-- Data extract follows --

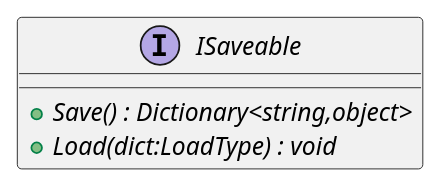
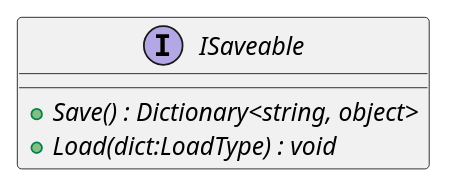
One commit to Leximon-SWE-2025/Leximon changed the diagram in PlantUML/scripts/ISaveable.puml. Above: the diagram before and after it, drawn with PlantUML. The commit also changed 13 other files, not shown here.

Commit message:
update UML

```diff
--- a/PlantUML/scripts/ISaveable.puml
+++ b/PlantUML/scripts/ISaveable.puml
@@ -1,6 +1,6 @@
 @startuml
 interface ISaveable {
-    + {abstract} Save() : Dictionary<string,object>
+    + {abstract} Save() : Dictionary<string, object>
     + {abstract} Load(dict:LoadType) : void
 }
 @enduml
```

-- Data extract concluded --

• Task prompt:
Omit every picture, then reproduce the rest of the listing exactly.

• Final answer:
One commit to Leximon-SWE-2025/Leximon changed the diagram in PlantUML/scripts/ISaveable.puml. Above: the diagram before and after it, drawn with PlantUML. The commit also changed 13 other files, not shown here.

Commit message:
update UML

```diff
--- a/PlantUML/scripts/ISaveable.puml
+++ b/PlantUML/scripts/ISaveable.puml
@@ -1,6 +1,6 @@
 @startuml
 interface ISaveable {
-    + {abstract} Save() : Dictionary<string,object>
+    + {abstract} Save() : Dictionary<string, object>
     + {abstract} Load(dict:LoadType) : void
 }
 @enduml
```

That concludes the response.